Rick van Rein (OpenFortress)
Hello Tom / Kitten,

Last week the Kerberos IANA registries draft popped up again.  I find
the general useful, but I feel strong objections against constraining
"Named Bit Assignments" to the 0..31 range.  I mentioned this before,
but now also see a way out.  My proposal is the replacement text at the
end of this email.

My reasons for my objection + alternative are

 (1) specifications should not follow implementations, and certainly not
confirm bad ones;
 (2) limiting to 32 named bits will confirm this lowest common
denominator and increase the number of flawed implementations;
 (3) after confirming a 32-bit limit, we have cut off any chance of
growing beyond this;
 (4) software that is incapable of being updated is a security problem,
not something that a spec should seek to confirm;
 (5) we currently cannot supply bits for experimental/private use, for
instance for development purposes; developers end up stealing bits and
the registry becomes an administration of such sins.

The suggestion below puts some suggestive pressure towards proper
implementation, by hinting at a future with bits beyond 32, also for
experimental/private use.  This is a hint in the direction that we would
like to have.  Also, it will help us grow an insight into which
implementations are flawed, which won't happen if we stuck to 32 bits.

Note that allowing more bits than anticipated is purely a parsing
matter; any implementation has a limited number of flags that it can
understand, and so the only requirement is to be able to parse DER
structures with more bits than understood; the default behaviour for
unknown flags can easily be triggered in any implementation by looking
at the extra bytes and responding to anything non-zero (which is easy
with DER, as the length will only be > (1+32/8) when a bit over 32 is
set).  After that potential trigger, only the understood (for instance,
32) bits need to be taken out for processing.  (For TicketFlags and
KDC-Options the unrecognised handling is even simpler, namely ignoring;
I could not find unrecognised handling for AP-Options but ignoring seems
to make sense there too.)

This leaves implementations of RFC 1510 which may be more restrictive.
Assuming this problem is real, could we resolve it with policy settings
on supplied flags in client and/or KDC?


Cheers,
 -Rick


6.  Named bit assignments
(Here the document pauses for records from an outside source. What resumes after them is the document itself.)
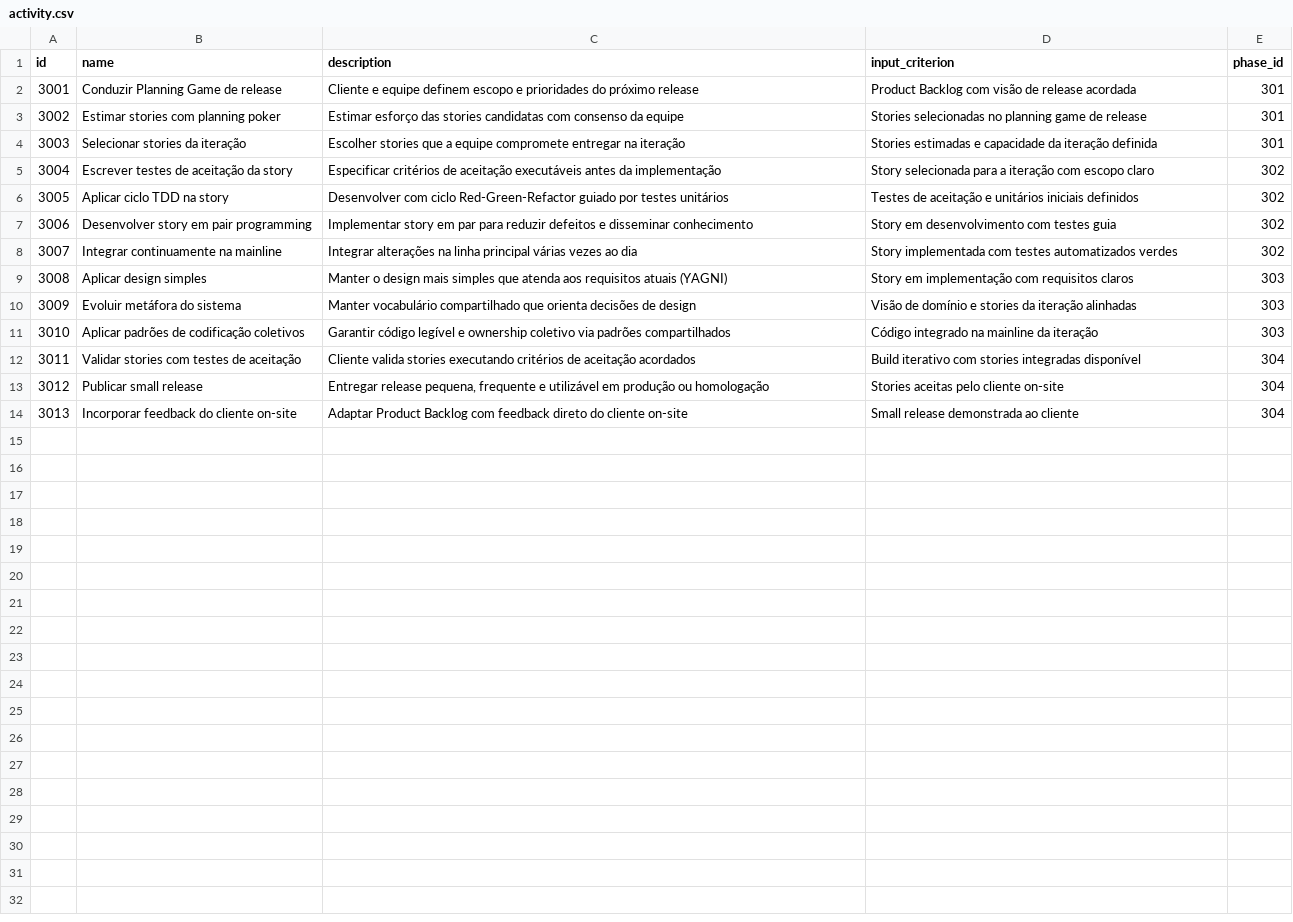
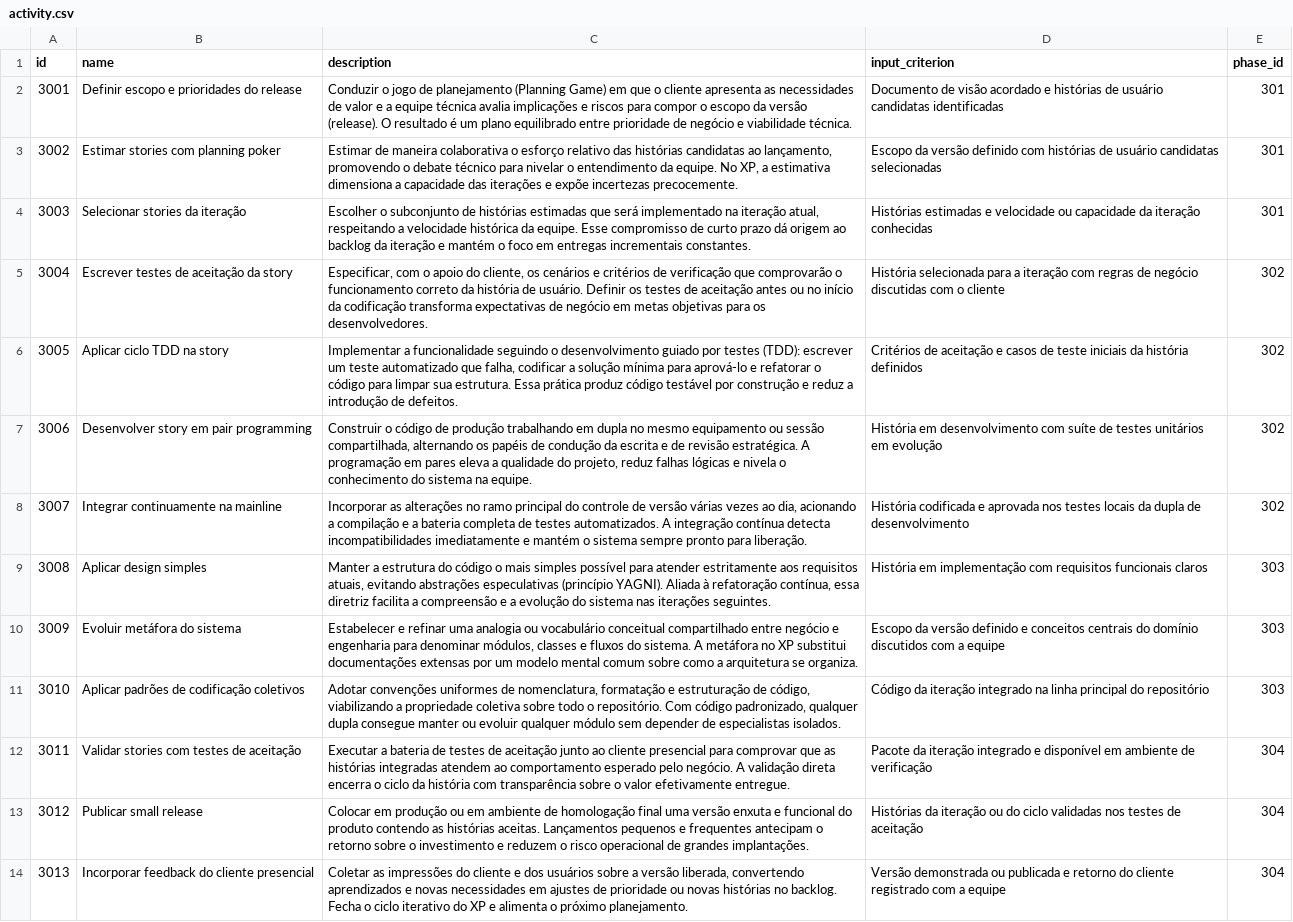
Before and after one commit to AramysMatos/process-composer, a CSV file: src/main/resources/config/liquibase/fake-data/catalog/processes/xp/activity.csv, drawn as a sheet; the diff names each change by its address in the sheet, - before the commit and + after, or states it on an @@ line.

```diff
--- a/src/main/resources/config/liquibase/fake-data/catalog/processes/xp/activity.csv
+++ b/src/main/resources/config/liquibase/fake-data/catalog/processes/xp/activity.csv
-B2 (name): Conduzir Planning Game de release
+B2 (name): Definir escopo e prioridades do release
-C2 (description): Cliente e equipe definem escopo e prioridades do próximo release
+C2 (description): Conduzir o jogo de planejamento (Planning Game) em que o cliente apresenta as necessidades de valor e a equipe técnica avalia implicações e riscos para compor o escopo da versão (release). O resultado é um plano equilibrado entre prioridade de negócio e viabilidade técnica.
-D2 (input_criterion): Product Backlog com visão de release acordada
+D2 (input_criterion): Documento de visão acordado e histórias de usuário candidatas identificadas
-C3 (description): Estimar esforço das stories candidatas com consenso da equipe
+C3 (description): Estimar de maneira colaborativa o esforço relativo das histórias candidatas ao lançamento, promovendo o debate técnico para nivelar o entendimento da equipe. No XP, a estimativa dimensiona a capacidade das iterações e expõe incertezas precocemente.
-D3 (input_criterion): Stories selecionadas no planning game de release
+D3 (input_criterion): Escopo da versão definido com histórias de usuário candidatas selecionadas
-C4 (description): Escolher stories que a equipe compromete entregar na iteração
+C4 (description): Escolher o subconjunto de histórias estimadas que será implementado na iteração atual, respeitando a velocidade histórica da equipe. Esse compromisso de curto prazo dá origem ao backlog da iteração e mantém o foco em entregas incrementais constantes.
-D4 (input_criterion): Stories estimadas e capacidade da iteração definida
+D4 (input_criterion): Histórias estimadas e velocidade ou capacidade da iteração conhecidas
-C5 (description): Especificar critérios de aceitação executáveis antes da implementação
+C5 (description): Especificar, com o apoio do cliente, os cenários e critérios de verificação que comprovarão o funcionamento correto da história de usuário. Definir os testes de aceitação antes ou no início da codificação transforma expectativas de negócio em metas objetivas para os desenvolvedores.
-D5 (input_criterion): Story selecionada para a iteração com escopo claro
+D5 (input_criterion): História selecionada para a iteração com regras de negócio discutidas com o cliente
-C6 (description): Desenvolver com ciclo Red-Green-Refactor guiado por testes unitários
+C6 (description): Implementar a funcionalidade seguindo o desenvolvimento guiado por testes (TDD): escrever um teste automatizado que falha, codificar a solução mínima para aprová-lo e refatorar o código para limpar sua estrutura. Essa prática produz código testável por construção e reduz a introdução de defeitos.
-D6 (input_criterion): Testes de aceitação e unitários iniciais definidos
+D6 (input_criterion): Critérios de aceitação e casos de teste iniciais da história definidos
-C7 (description): Implementar story em par para reduzir defeitos e disseminar conhecimento
+C7 (description): Construir o código de produção trabalhando em dupla no mesmo equipamento ou sessão compartilhada, alternando os papéis de condução da escrita e de revisão estratégica. A programação em pares eleva a qualidade do projeto, reduz falhas lógicas e nivela o conhecimento do sistema na equipe.
-D7 (input_criterion): Story em desenvolvimento com testes guia
+D7 (input_criterion): História em desenvolvimento com suíte de testes unitários em evolução
-C8 (description): Integrar alterações na linha principal várias vezes ao dia
+C8 (description): Incorporar as alterações no ramo principal do controle de versão várias vezes ao dia, acionando a compilação e a bateria completa de testes automatizados. A integração contínua detecta incompatibilidades imediatamente e mantém o sistema sempre pronto para liberação.
-D8 (input_criterion): Story implementada com testes automatizados verdes
+D8 (input_criterion): História codificada e aprovada nos testes locais da dupla de desenvolvimento
-C9 (description): Manter o design mais simples que atenda aos requisitos atuais (YAGNI)
+C9 (description): Manter a estrutura do código o mais simples possível para atender estritamente aos requisitos atuais, evitando abstrações especulativas (princípio YAGNI). Aliada à refatoração contínua, essa diretriz facilita a compreensão e a evolução do sistema nas iterações seguintes.
-D9 (input_criterion): Story em implementação com requisitos claros
+D9 (input_criterion): História em implementação com requisitos funcionais claros
-C10 (description): Manter vocabulário compartilhado que orienta decisões de design
+C10 (description): Estabelecer e refinar uma analogia ou vocabulário conceitual compartilhado entre negócio e engenharia para denominar módulos, classes e fluxos do sistema. A metáfora no XP substitui documentações extensas por um modelo mental comum sobre como a arquitetura se organiza.
-D10 (input_criterion): Visão de domínio e stories da iteração alinhadas
+D10 (input_criterion): Escopo da versão definido e conceitos centrais do domínio discutidos com a equipe
-C11 (description): Garantir código legível e ownership coletivo via padrões compartilhados
+C11 (description): Adotar convenções uniformes de nomenclatura, formatação e estruturação de código, viabilizando a propriedade coletiva sobre todo o repositório. Com código padronizado, qualquer dupla consegue manter ou evoluir qualquer módulo sem depender de especialistas isolados.
-D11 (input_criterion): Código integrado na mainline da iteração
+D11 (input_criterion): Código da iteração integrado na linha principal do repositório
-C12 (description): Cliente valida stories executando critérios de aceitação acordados
+C12 (description): Executar a bateria de testes de aceitação junto ao cliente presencial para comprovar que as histórias integradas atendem ao comportamento esperado pelo negócio. A validação direta encerra o ciclo da história com transparência sobre o valor efetivamente entregue.
-D12 (input_criterion): Build iterativo com stories integradas disponível
+D12 (input_criterion): Pacote da iteração integrado e disponível em ambiente de verificação
-C13 (description): Entregar release pequena, frequente e utilizável em produção ou homologação
+C13 (description): Colocar em produção ou em ambiente de homologação final uma versão enxuta e funcional do produto contendo as histórias aceitas. Lançamentos pequenos e frequentes antecipam o retorno sobre o investimento e reduzem o risco operacional de grandes implantações.
-D13 (input_criterion): Stories aceitas pelo cliente on-site
+D13 (input_criterion): Histórias da iteração ou do ciclo validadas nos testes de aceitação
-B14 (name): Incorporar feedback do cliente on-site
+B14 (name): Incorporar feedback do cliente presencial
-C14 (description): Adaptar Product Backlog com feedback direto do cliente on-site
+C14 (description): Coletar as impressões do cliente e dos usuários sobre a versão liberada, convertendo aprendizados e novas necessidades em ajustes de prioridade ou novas histórias no backlog. Fecha o ciclo iterativo do XP e alimenta o próximo planejamento.
-D14 (input_criterion): Small release demonstrada ao cliente
+D14 (input_criterion): Versão demonstrada ou publicada e retorno do cliente registrado com a equipe
```
Also changed, not shown: src/main/resources/config/liquibase/fake-data/catalog/library/artifacts.csv, src/main/resources/config/liquibase/fake-data/catalog/library/roles.csv, 35 other files.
   Names for named bit assignments must be unique within a given named
   bit registry, and typically do not have name prefixes that identify
   which registry they belong to.

   Assignments for named bits 0 through 31 require standards action,
   due to their scarcity; RFC 4120 predicts higher bit numbers, but use
   of these bits may involve fixing applications that falsely assume
   that no more than 32 named bits will ever be assigned.  These bits
   are available under a less restrictive policy because they are not
   scarce.


6.1.  AP-REQ options

   Registry name:      AP-REQ options

   Assignment policy:  Standards action
   Valid values:       ASN.1 bit numbers 0 through 31

   Assignment policy:  Experimental and Private Use
   Valid values:       ASN.1 bit numbers 32 through 35

   Assignment policy:  Specification Required
   Valid values:       ASN.1 bit numbers 36 and up
 
 
6.2.  KDC-REQ options

   Registry name:      KDC-REQ options

   Assignment policy:  Standards action
   Valid values:       ASN.1 bit numbers 0 through 31

   Assignment policy:  Experimental and Private Use
   Valid values:       ASN.1 bit numbers 32 through 35

   Assignment policy:  Specification Required
   Valid values:       ASN.1 bit numbers 36 and up


6.3.  Ticket flags

   Registry name:      Ticket flags

   Assignment policy:  Standards action
   Valid values:       ASN.1 bit numbers 0 through 31

   Assignment policy:  Experimental and Private Use
   Valid values:       ASN.1 bit numbers 32 through 35

   Assignment policy:  Specification Required
   Valid values:       ASN.1 bit numbers 36 and up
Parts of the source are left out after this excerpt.